The applicants are in: Port Arthur receiving update this month on city manager search
Published 12:15 am Saturday, October 5, 2019
The search for a city manager for Port Arthur continues with a field of 19 applicants.
Now it’s up to Baker Tilly Virchow Krause, an international consulting firm with an office near Dallas, to review the applications, which is scheduled for Oct. 11. Trameka Williams, director of human resources, safety and risk with the city of Port Arthur, said the city should receive the first update report on Oct. 14.
Council will then look over the list and indicate which candidates they are interested in and the search firm will then perform an extensive background search before interviews are scheduled.

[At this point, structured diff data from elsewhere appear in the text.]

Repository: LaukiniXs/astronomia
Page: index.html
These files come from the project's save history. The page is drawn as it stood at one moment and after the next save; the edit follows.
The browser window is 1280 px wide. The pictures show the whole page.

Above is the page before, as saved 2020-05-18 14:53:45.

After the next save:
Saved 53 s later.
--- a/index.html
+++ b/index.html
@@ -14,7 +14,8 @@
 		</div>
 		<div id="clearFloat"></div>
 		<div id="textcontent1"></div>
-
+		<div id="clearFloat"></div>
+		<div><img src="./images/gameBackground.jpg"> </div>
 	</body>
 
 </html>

The search firm has an outline of the desired candidate, part of which includes education, experience, financially strong and ethical considerations.
Port Arthur District 4 Councilmember Harold Doucet Sr. said, in his opinion, he would like to see a city manager with good managerial skills that learns and knows the city’s policies and procedures and can be an enforcer of those.
“Being a good manager, managerial skills and a person who understands neutrality and not be swayed politically,” Doucet said. “Good city managers don’t play politics. Good city mangers do their job. I feel that has been our problem in the past.”
A person who has these qualities will turn the city around, many say.
Port Arthur District 3 Councilmember Thomas Kinlaw III said personally he would like to see a person with experience as a city manager. He is looking for a strong financial background, budget experience and experience in industrial agreement contracts.
“I hope the person we select has a strong management style of leadership,” Kinlaw said.
The city has a lot going on at this time with refinery expansions and Motiva purchasing property in the downtown area among other projects.
The ideal candidate would build his or her team and be a team player, work with city council and enforce policies.
But, Kinlaw said, he’s not talking about micromanagement.
“We want the best,” he said. “Port Arthur has been the black eye and we really want people to change that mindset.”
Port Arthur District 2 Councilmember Cal Jones said he wants honesty and accountability.
“Those are my hot buttons,” Jones said. “I want somebody to be up front, a good strong leader. That’s the key.”
According to the city’s website, the job offers a comprehensive total benefits package, which includes a base salary range of $177,694 to $203,256 depending on experience, $650 per month vehicle allowance, 100% paid health insurance, subsidy for dependent(s) available, $100 per month phone allowance, city-issued laptop or similar device, life insurance, deferred compensation contribution and more.
Baker Tilly previously stated it would set up approximately five face-to-face interviews to take place in Port Arthur.
The firm is also available to help in candidate negotiations and initiating a formal offer.
“We anticipate having someone, at least in principle and under some type of agreement, by November or December, hopefully to begin in December or January,” Edward Williams, of Baker Tilly, stressed to councilmembers in August.
Port Arthur has been without a permanent city manager — its highest ranking professional in city government, since November 2017 when then city manager Brian McDougal resigned shortly after Hurricane Harvey devastated the city.
Former assistant city manager Harvey Robinson came out of retirement and served for some time as interim city manager in what was supposed to be a six-month gig. It lasted about 16 months, then along came Becky Underhill. She had previously worked with the city for about 20 years, left, and then came back as assistant city manager. When Robinson left in March 2019, she was elevated to interim city manager.
Underhill retired in early August and Ron Burton, who held several titles in the city from assistant director of planning and community development to director of development services, was named interim city manager.
In addition, the city council attempted an in-house search for a full time city manager back in March that ended with no replacement — that’s when the city opted to hire the search firm for $24,500.